(Web document revisions)
********************
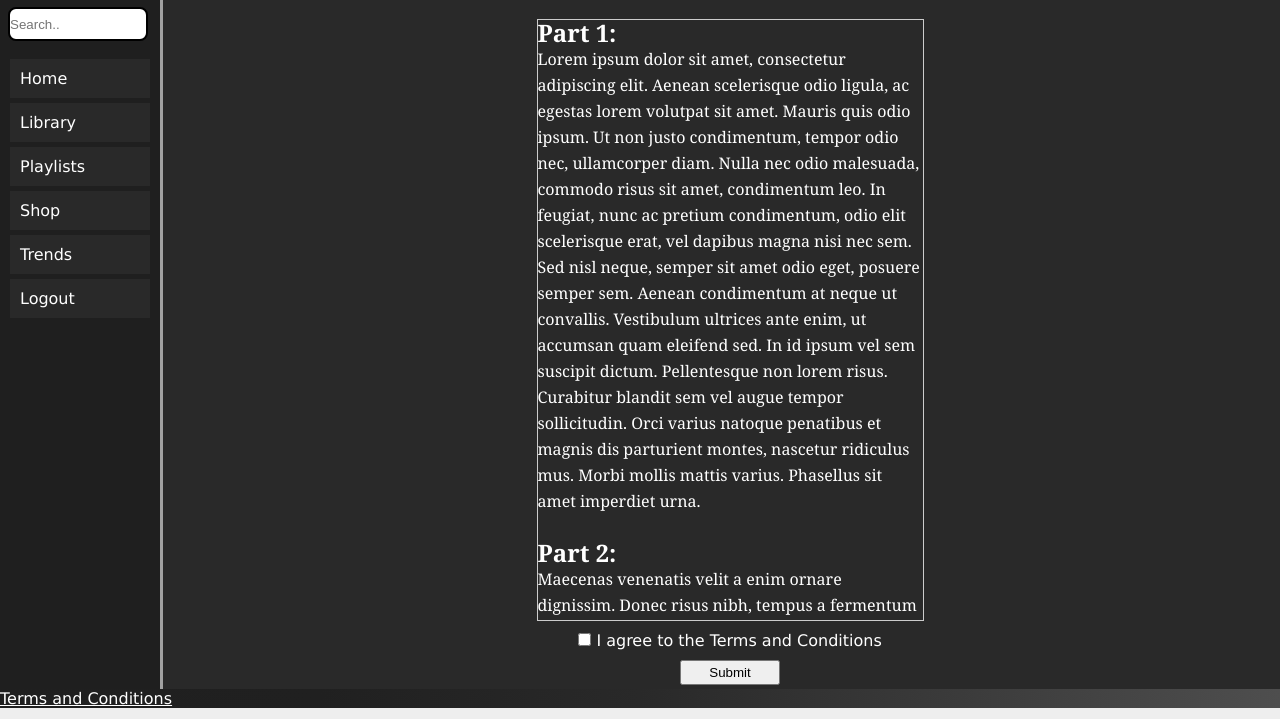
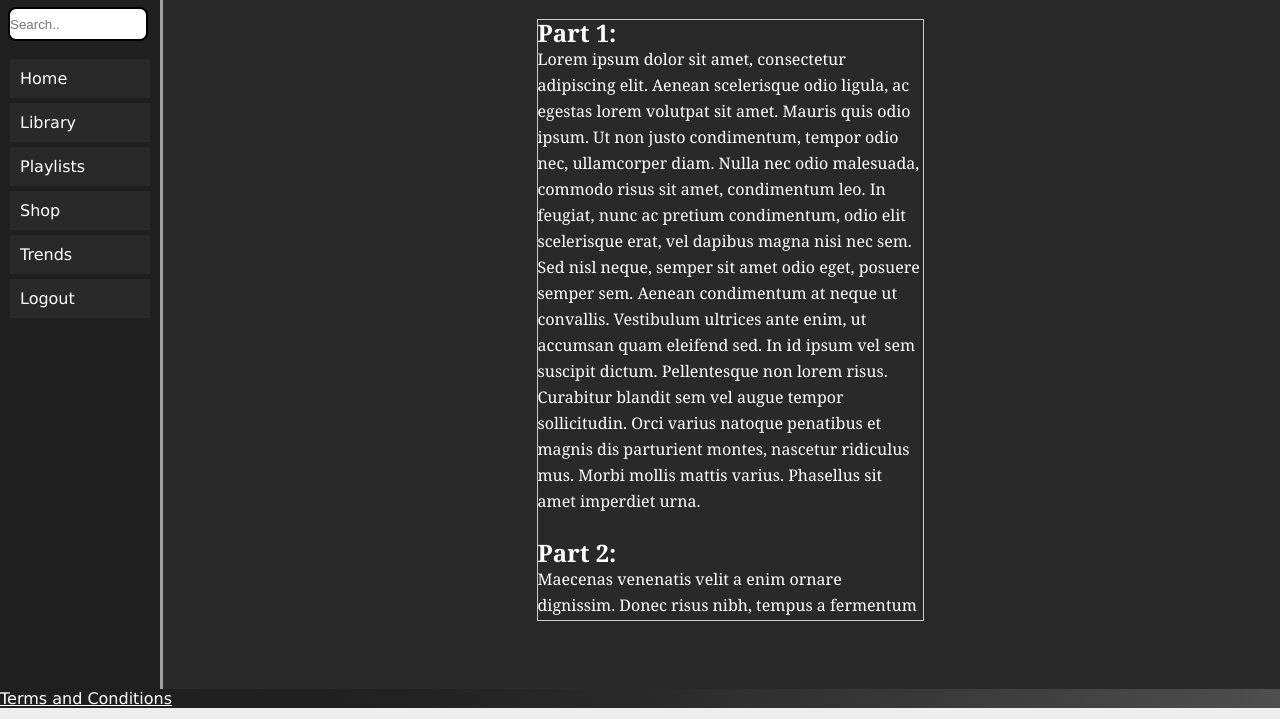
Before and after one commit to Niklas-Mezynski/fontys-prj1-2020-group-prj-2020-09, a PHP site: page /termsandconditions.php in a window 1280 px wide. Shown: the part 81-800 px from the top of the page. Run offline with PHP 8.4, Linux system fonts and the light colour scheme.

Commit message:
removed checkbox/submit

```diff
--- a/implementation/css/terms.css
+++ b/implementation/css/terms.css
@@ -6,20 +6,3 @@
     overflow: auto;
     margin: auto;
 }
-
-#termsSubmit {
-    color: black;
-    width: 100px;
-    height: 25px;
-    margin: auto;
-    display: block;
-}
-
-#termsCheck {
-    color: #ffffff;
-}
-
-#submitDiv {
-    text-align: center;
-    margin: 10px 0px;
-}
--- a/implementation/php/termsandconditions.php
+++ b/implementation/php/termsandconditions.php
@@ -107,16 +107,6 @@ session_start();
                         nec
                         fermentum sapien accumsan.</p>
                 </div>
-
-                <div id="submitDiv">
-                    <input id="termsCheck" class="checkboxClass" type="checkbox" required>
-                    <label for="termsCheck" class="checkboxClass">I agree to the Terms and Conditions</label>
-
-                </div>
-                <input id="termsSubmit" type="submit" value="Submit">
-
-
-
             </form>
         </article><!-- end of article -->
 
```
********************
Brief — Search the data above for the word "implementation", then gather each line in which it appears.

Answer to this exercise —
--- a/implementation/css/terms.css
+++ b/implementation/css/terms.css
--- a/implementation/php/termsandconditions.php
+++ b/implementation/php/termsandconditions.php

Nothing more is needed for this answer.